LoooLo: It’s funny because my taste does tend towards a sort of modern traditional style. But in my own work I find that it’s the attention to detail that comes through in whatever project I am working on. Even when I am baking in the kitchen, I am always working with an eye for detail. I like things to look well put together like nothing has been overlooked. Having said that, I have a huge sense of humor and I like to make sure that comes into play when I’m designing.
decor8: How is your work studio set up and what do you value about it?
LoooLo: When I lived in Toronto, I had a wonderful little studio space in a refurbished old distillery. I loved being there in the old building with the exposed brick. There’s something I love about old and new mixed together. But when I calculated travel time from my house to the studio (especially in the winter), I realized that I would have almost an hour more of work time per day if I worked from home. Now that I am back in Montreal I have a special place in my home with lots of light (see photo), inspiration all around and everything close at hand. If I had my dream studio it would involve skylights and hidden storage spaces in an old but renovated coach house… Something to look forward to!!!
decor8: Sounds like my home, your comment makes me look at my place differently, and maybe even appreciate it more now. I personally long to live back in the city. Joanna, I’m curious, out of all the places you’ve seen in your life, where would you live if money were no obstacle and why?
LoooLo: I would like to live in New York for a while but Italy would also be wonderful. The Italians seem to incorporate design into the everyday and it just becomes a part of them. I envy that. Japan might be among the top choices as well. Definitely a country committed to detail.
decor8: Great choices. Okay, now to play for a moment. What are ten things that you can’t live without?
LoooLo: 1. Chocolate (a little everyday is not too often) 2. Gloucester, Massachusetts for its coastline 3. Long car rides with me in the drivers seat 4. Three hour discussions about design or art 5. Process,process, process 6. Happy accidents 7. International design magazines (my collection is overflowing) 8. Food in general 9. The very best friends who love you even when they are sick of hearing about your new designs and 10. Good surprises.

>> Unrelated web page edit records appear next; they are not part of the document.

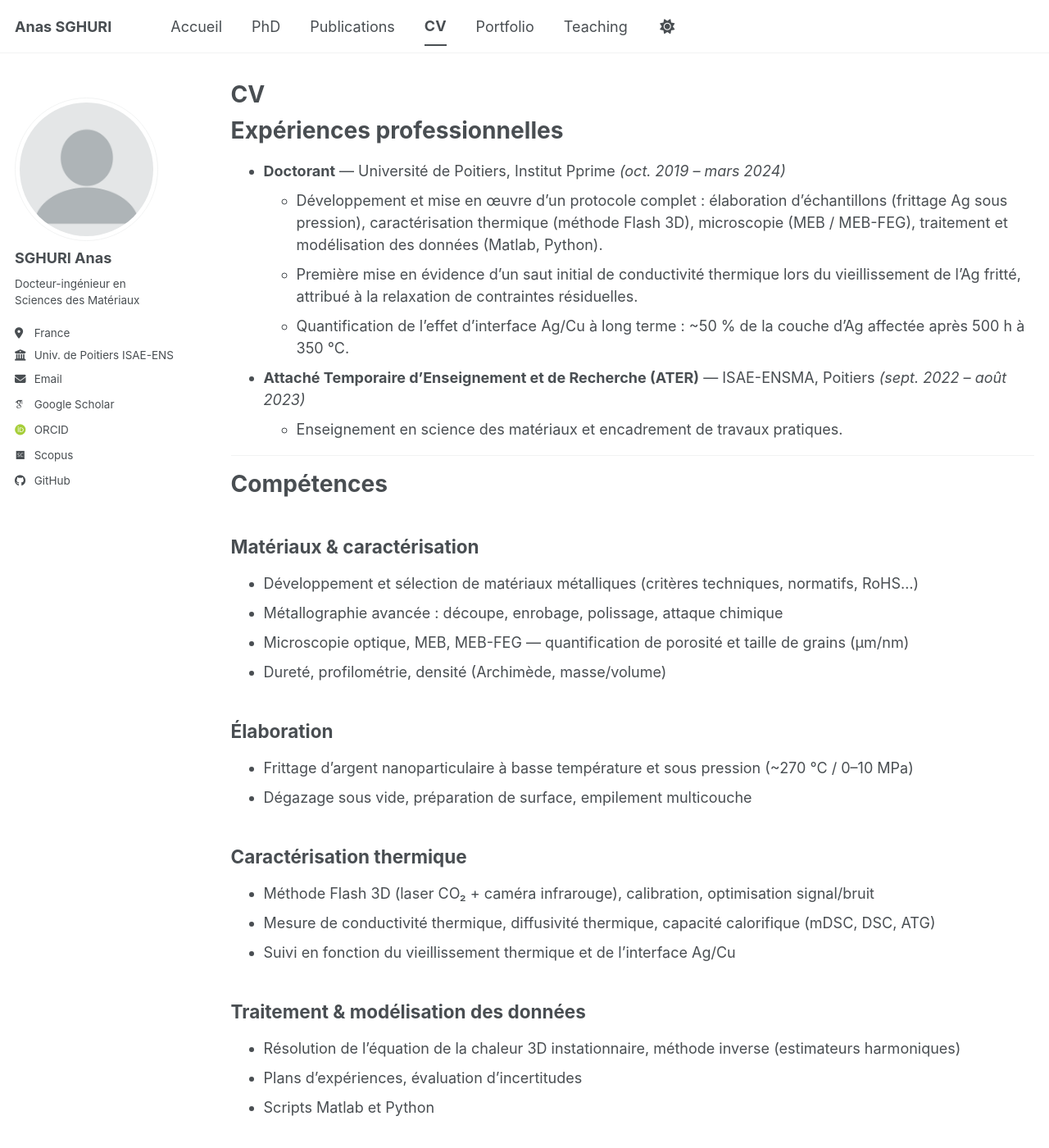
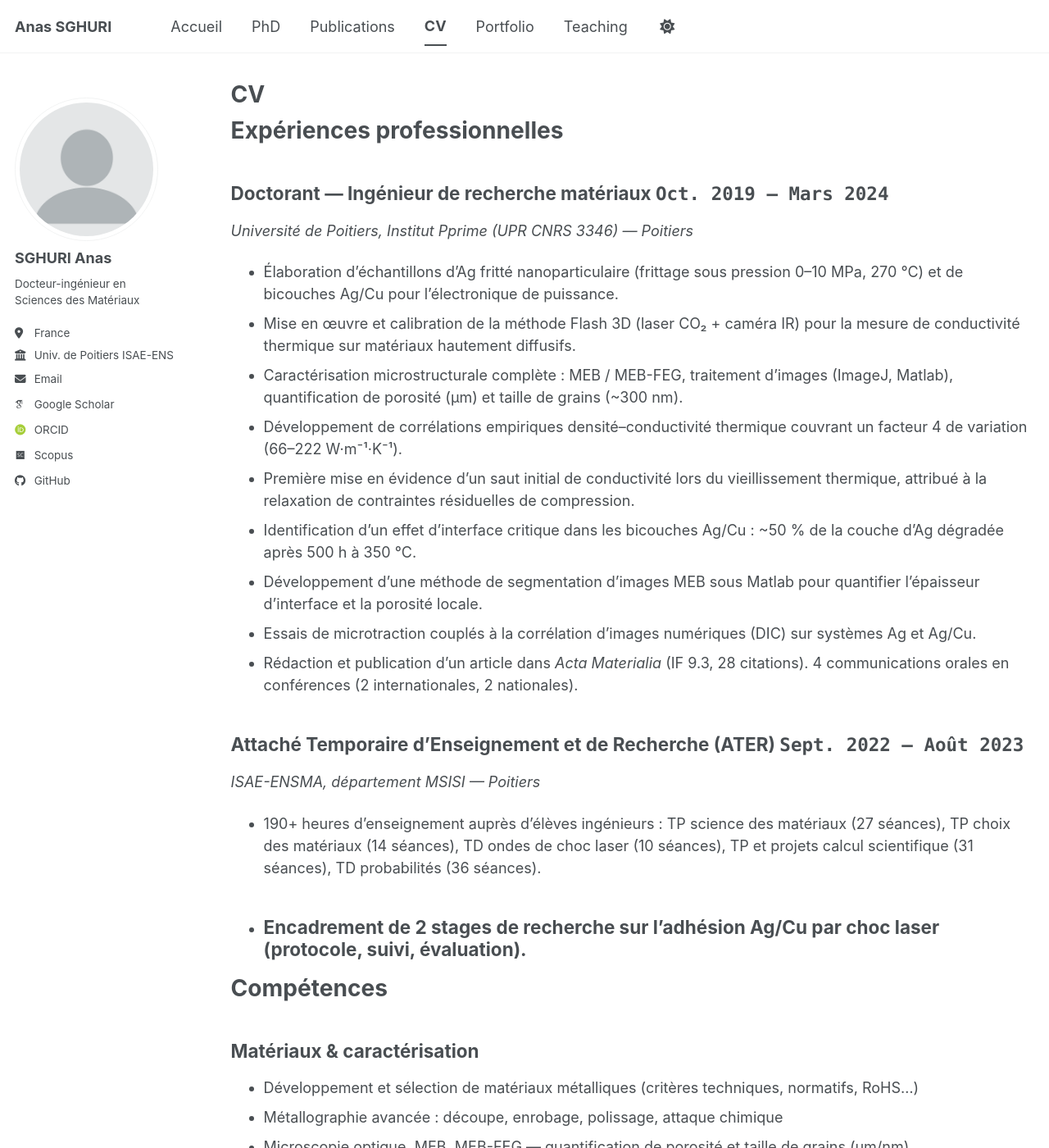
Before and after one commit to Anas-Sg-git/anas-sghuri, a Jekyll site: the page built from _pages/cv.md, in a window 1280 px wide and 1400 px high. Shown: the whole window at 82% size. Built offline with Jekyll 4.4.1, drawn with Linux system fonts in a browser that asks for light colours; some web fonts are replaced; a script bundle is joined from its source files by our own code; library files that are not in the unit come from our copies.

Commit message:
Update cv.md

```diff
--- a/_pages/cv.md
+++ b/_pages/cv.md
@@ -8,14 +8,26 @@
 {% include base_path %}
 # Expériences professionnelles
 
-* **Doctorant** — Université de Poitiers, Institut Pprime *(oct. 2019 – mars 2024)*
-  * Développement et mise en œuvre d'un protocole complet : élaboration d'échantillons (frittage Ag sous pression), caractérisation thermique (méthode Flash 3D), microscopie (MEB / MEB-FEG), traitement et modélisation des données (Matlab, Python).
-  * Première mise en évidence d'un saut initial de conductivité thermique lors du vieillissement de l'Ag fritté, attribué à la relaxation de contraintes résiduelles.
-  * Quantification de l'effet d'interface Ag/Cu à long terme : ~50 % de la couche d'Ag affectée après 500 h à 350 °C.
+## Doctorant — Ingénieur de recherche matériaux `Oct. 2019 – Mars 2024`
 
-* **Attaché Temporaire d'Enseignement et de Recherche (ATER)** — ISAE-ENSMA, Poitiers *(sept. 2022 – août 2023)*
-  * Enseignement en science des matériaux et encadrement de travaux pratiques.
+*Université de Poitiers, Institut Pprime (UPR CNRS 3346) — Poitiers*
 
+- Élaboration d'échantillons d'Ag fritté nanoparticulaire (frittage sous pression 0–10 MPa, 270 °C) et de bicouches Ag/Cu pour l'électronique de puissance.
+- Mise en œuvre et calibration de la méthode Flash 3D (laser CO₂ + caméra IR) pour la mesure de conductivité thermique sur matériaux hautement diffusifs.
+- Caractérisation microstructurale complète : MEB / MEB-FEG, traitement d'images (ImageJ, Matlab), quantification de porosité (µm) et taille de grains (~300 nm).
+- Développement de corrélations empiriques densité–conductivité thermique couvrant un facteur 4 de variation (66–222 W·m⁻¹·K⁻¹).
+- Première mise en évidence d'un saut initial de conductivité lors du vieillissement thermique, attribué à la relaxation de contraintes résiduelles de compression.
+- Identification d'un effet d'interface critique dans les bicouches Ag/Cu : ~50 % de la couche d'Ag dégradée après 500 h à 350 °C.
+- Développement d'une méthode de segmentation d'images MEB sous Matlab pour quantifier l'épaisseur d'interface et la porosité locale.
+- Essais de microtraction couplés à la corrélation d'images numériques (DIC) sur systèmes Ag et Ag/Cu.
+- Rédaction et publication d'un article dans *Acta Materialia* (IF 9.3, 28 citations). 4 communications orales en conférences (2 internationales, 2 nationales).
+
+## Attaché Temporaire d'Enseignement et de Recherche (ATER) `Sept. 2022 – Août 2023`
+
+*ISAE-ENSMA, département MSISI — Poitiers*
+
+- 190+ heures d'enseignement auprès d'élèves ingénieurs : TP science des matériaux (27 séances), TP choix des matériaux (14 séances), TD ondes de choc laser (10 séances), TP et projets calcul scientifique (31 séances), TD probabilités (36 séances).
+- Encadrement de 2 stages de recherche sur l'adhésion Ag/Cu par choc laser (protocole, suivi, évaluation).
 ---
 
 # Compétences
```
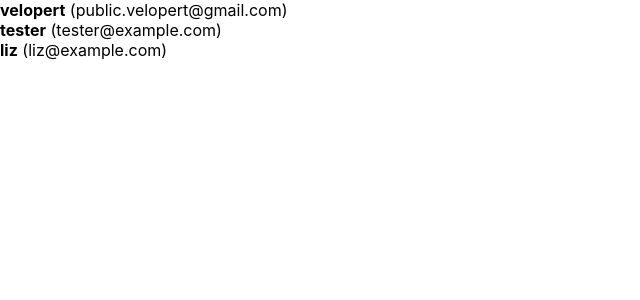
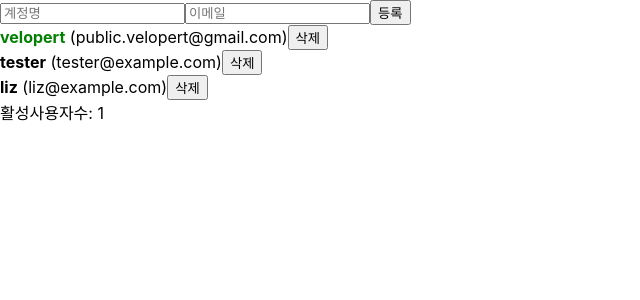
Before and after one commit to psy2848048/begin_react, a React (Create React App) app: page / in a window 1280 px wide. Shown: the top 300 px of the page, without its empty margins (0-640 px from the left). Built offline with nearby package versions, Linux system fonts and the light colour scheme.

Commit message:
feat: tested useMemo

```diff
--- a/src/App.js
+++ b/src/App.js
@@ -1,9 +1,84 @@
+import React, {useState, useRef, useMemo, useCallback} from 'react';
 import UserList from './UserList';
+import CreateUser from './CreateUser';
+
+function countActiveUsers(users) {
+  console.log('활성 사용자 수를 세는중...');
+  return users.filter(user => user.active).length;
+}
 
 function App() {
+  const [inputs, setInputs] = useState({
+    username: '',
+    email: ''
+  });
+
+  const { username, email } = inputs;
+  const onChange = useCallback(
+    e => {
+      const { name, value } = e.target;
+      setInputs({
+        ...inputs,
+        [name]: value
+      });
+    },
+    [inputs]
+  );
+
+  const [users, setUsers] = useState([
+    {
+      id: 1,
+      username: 'velopert',
+      email: 'public.velopert@gmail.com',
+      active: true
+    },
+    {
+      id: 2,
+      username: 'tester',
+      email: 'tester@example.com',
+      active: false
+    },
+    {
+      id: 3,
+      username: 'liz',
+      email: 'liz@example.com',
+      active: false
+    }
+  ]);
+
+  const nextId = useRef(4);
+  const onCreate = useCallback( () => {
+    const user = {
+      id: nextId.current,
+      username: username,
+      email: email
+    };
+
+    setUsers(users.concat(user));
+
+    setInputs({
+      username: '',
+      email: ''
+    });
+
+    nextId.current += 1;
+  }, [users, username, email]);
+
+  const onRemove = useCallback(id => {
+    setUsers(users.filter(user => user.id !== id));
+  }, [users]);
+
+  const onToggle = id => {
+    setUsers(users.map(user => user.id === id ? {...user, active: !user.active}: user));
+  };
+
+  const count = useMemo(() => countActiveUsers(users), [users]);
+
   return (
     <>
-      <UserList />
+      <CreateUser username={username} email={email} onChange={onChange} onCreate={onCreate} />
+      <UserList users={users} onRemove={onRemove} onToggle={onToggle} />
+      <div>활성사용자수: {count}</div>
     </>
   );
 }
--- /dev/null
+++ b/src/CreateUser.js
@@ -0,0 +1,13 @@
+import React from "react";
+
+function CreateUser({ username, email, onChange, onCreate}) {
+    return (
+        <div>
+            <input name="username" placeholder="계정명" onChange={onChange} value={username} />
+            <input name="email" placeholder="이메일" onChange={onChange} value={email} />
+            <button onClick={onCreate}>등록</button>
+        </div>
+    );
+}
+
+export default CreateUser;
--- a/src/UserList.js
+++ b/src/UserList.js
@@ -1,37 +1,33 @@
-import React from "react";
+import React, { useEffect } from "react";
 
-function User({ user }) {
+function User({ user, onRemove, onToggle }) {
+    useEffect(() => {
+        console.log("컴포넌트 화면 나타남");
+        return () => {
+            console.log("컴포넌트 화면 사라짐");
+        };
+    }, []);
     return (
         <div>
-            <b>{ user.username}</b> <span>({user.email})</span>
+            <b
+                style={{
+                    cursor: 'pointer',
+                    color: user.active ? 'green' : 'black'
+                }}
+                onClick={() => onToggle(user.id)}
+            >{ user.username}
+            </b> <span>({user.email})</span>
+            <button onClick={() => onRemove(user.id)}>삭제</button>
         </div>
     );
 }
 
-function UserList() {
-    const users = [
-        {
-          id: 1,
-          username: 'velopert',
-          email: 'public.velopert@gmail.com'
-        },
-        {
-          id: 2,
-          username: 'tester',
-          email: 'tester@example.com'
-        },
-        {
-          id: 3,
-          username: 'liz',
-          email: 'liz@example.com'
-        }
-    ];
-
+function UserList({users, onRemove, onToggle}) {
     return (
         <div>
             {
                 users.map(user => (
-                    <User user={user} key={user.id} />
+                    <User user={user} key={user.id} onRemove={onRemove} onToggle={onToggle} />
                 ))
             }
         </div>
```
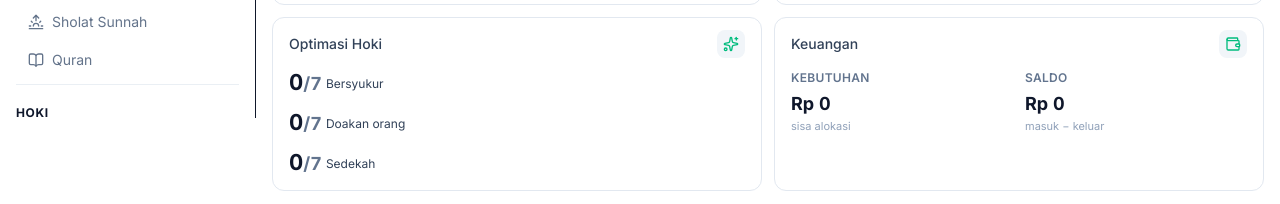
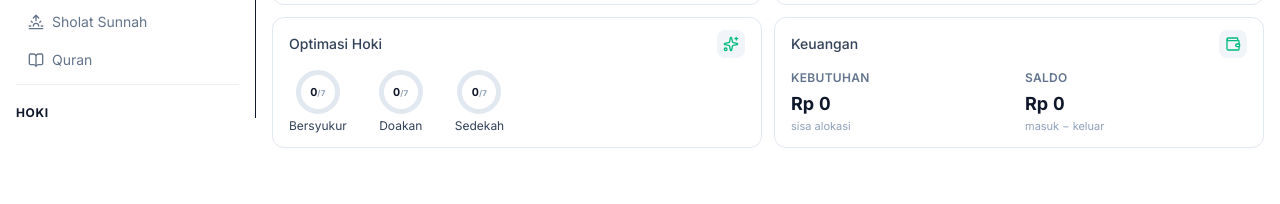
Before and after one commit to adakahroti-hue/daytrack, a Next.js app: page /overview in a window 1280 px wide. Shown: the part 682-886 px from the top of the page. After the commit the page ends 846 px from the top, so only its background shows below. Built offline with nearby package versions, Linux system fonts and the light colour scheme; no server answers; the database is empty.

Commit message:
optimasi hoki: pie chart di semua periode + alasan

```diff
--- a/src/components/overview/RoutineTodaySection.tsx
+++ b/src/components/overview/RoutineTodaySection.tsx
@@ -629,35 +629,22 @@ export function RoutineTodaySection({ startStr, endStr, metricEndStr, period }:
 
         {/* Optimasi Hoki — card tersendiri (di bawah Kesehatan) */}
         <RoutineCard tint="bg-white border-slate-200" icon={Sparkles} iconColor="text-emerald-500" title="Optimasi Hoki">
-          {period === 'mingguan' ? (
-            <div className="mt-3 flex items-center gap-x-4 sm:gap-x-8 gap-y-3 flex-wrap text-sm">
-              <XyDonut value={checklist[0].days} target={daysElapsed} color="#10b981" size={44} label="Bersyukur" />
-              <XyDonut value={checklist[1].days} target={daysElapsed} color="#10b981" size={44} label="Doakan" />
-              <XyDonut value={sedekahCount} target={daysElapsed} color="#10b981" size={44} label="Sedekah" />
-            </div>
-          ) : (
-            <div className="mt-3 flex flex-col gap-y-3 text-sm">
-              <div>
-                <div className="flex items-center gap-1">
-                  <span className={cn('text-[18px] sm:text-[22px] font-bold leading-none tabular-nums', numColor(checklist[0].days >= daysElapsed))}>{checklist[0].days}<span className={cn('text-sm sm:text-lg', numColorSoft(checklist[0].days >= daysElapsed))}>/{daysElapsed}</span></span>
-                  <span className="text-[10px] sm:text-xs text-slate-700">Bersyukur</span>
-                </div>
-                {syukurReason && <p className="mt-0.5 text-[11px] text-rose-500">Alasan: {REASON_LABELS[syukurReason.reason] ?? syukurReason.reason}</p>}
-              </div>
-              <div>
-                <div className="flex items-center gap-1">
-                  <span className={cn('text-[18px] sm:text-[22px] font-bold leading-none tabular-nums', numColor(checklist[1].days >= daysElapsed))}>{checklist[1].days}<span className={cn('text-sm sm:text-lg', numColorSoft(checklist[1].days >= daysElapsed))}>/{daysElapsed}</span></span>
-                  <span className="text-[10px] sm:text-xs text-slate-700">Doakan orang</span>
-                </div>
-                {doaReason && <p className="mt-0.5 text-[11px] text-rose-500">Alasan: {doaReason.reason}</p>}
-              </div>
-              <div>
-                <div className="flex items-center gap-1">
-                  <span className={cn('text-[18px] sm:text-[22px] font-bold leading-none tabular-nums', numColor(sedekahCount >= daysElapsed))}>{sedekahCount}<span className={cn('text-sm sm:text-lg', numColorSoft(sedekahCount >= daysElapsed))}>/{daysElapsed}</span></span>
-                  <span className="text-[10px] sm:text-xs text-slate-700">Sedekah</span>
-                </div>
-                {sedekahReason && <p className="mt-0.5 text-[11px] text-rose-500">Alasan: {REASON_LABELS[sedekahReason.reason] ?? sedekahReason.reason}</p>}
-              </div>
+          <div className="mt-3 flex items-center gap-x-4 sm:gap-x-8 gap-y-3 flex-wrap text-sm">
+            <XyDonut value={checklist[0].days} target={daysElapsed} color="#10b981" size={44} label="Bersyukur" />
+            <XyDonut value={checklist[1].days} target={daysElapsed} color="#10b981" size={44} label="Doakan" />
+            <XyDonut value={sedekahCount} target={daysElapsed} color="#10b981" size={44} label="Sedekah" />
+          </div>
+          {(syukurReason || doaReason || sedekahReason) && (
+            <div className="mt-3 flex flex-col gap-y-1.5 text-sm border-t border-slate-100 pt-3">
+              {syukurReason && (
+                <p className="text-[11px] text-rose-500">Alasan tidak bersyukur: {REASON_LABELS[syukurReason.reason] ?? syukurReason.reason}</p>
+              )}
+              {doaReason && (
+                <p className="text-[11px] text-rose-500">Alasan tidak mendoakan: {doaReason.reason}</p>
+              )}
+              {sedekahReason && (
+                <p className="text-[11px] text-rose-500">Alasan tidak sedekah: {REASON_LABELS[sedekahReason.reason] ?? sedekahReason.reason}</p>
+              )}
             </div>
           )}
         </RoutineCard>
```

decor8: I love #4 and #7, I couldn’t agree more. To wrap things up Joanna, I’m sure readers have wondered about this, what is behind the name, LoooLo?
LoooLo: LoooLo Is a visual representation of 100%. It refers to thinking about all aspects of design, from the materials chosen to the making of the product and finally what happens to the product at the end of its useful life. I actually spent a lot of time trying to think of a name but when I was watching television one day and an environmentalist mentioned 100%, I wrote it down on a piece of paper. When I looked at it later, it spelled out LoooLo and there was no way I could ignore the special meaning it had and where it came from.
decor8: Wow. Clever name. A woman of detail. Thank you so much, we are pleased that you have shared the world of LoooLo with us.
(All photos courtesy of Joanna Notkin at LoooLo.)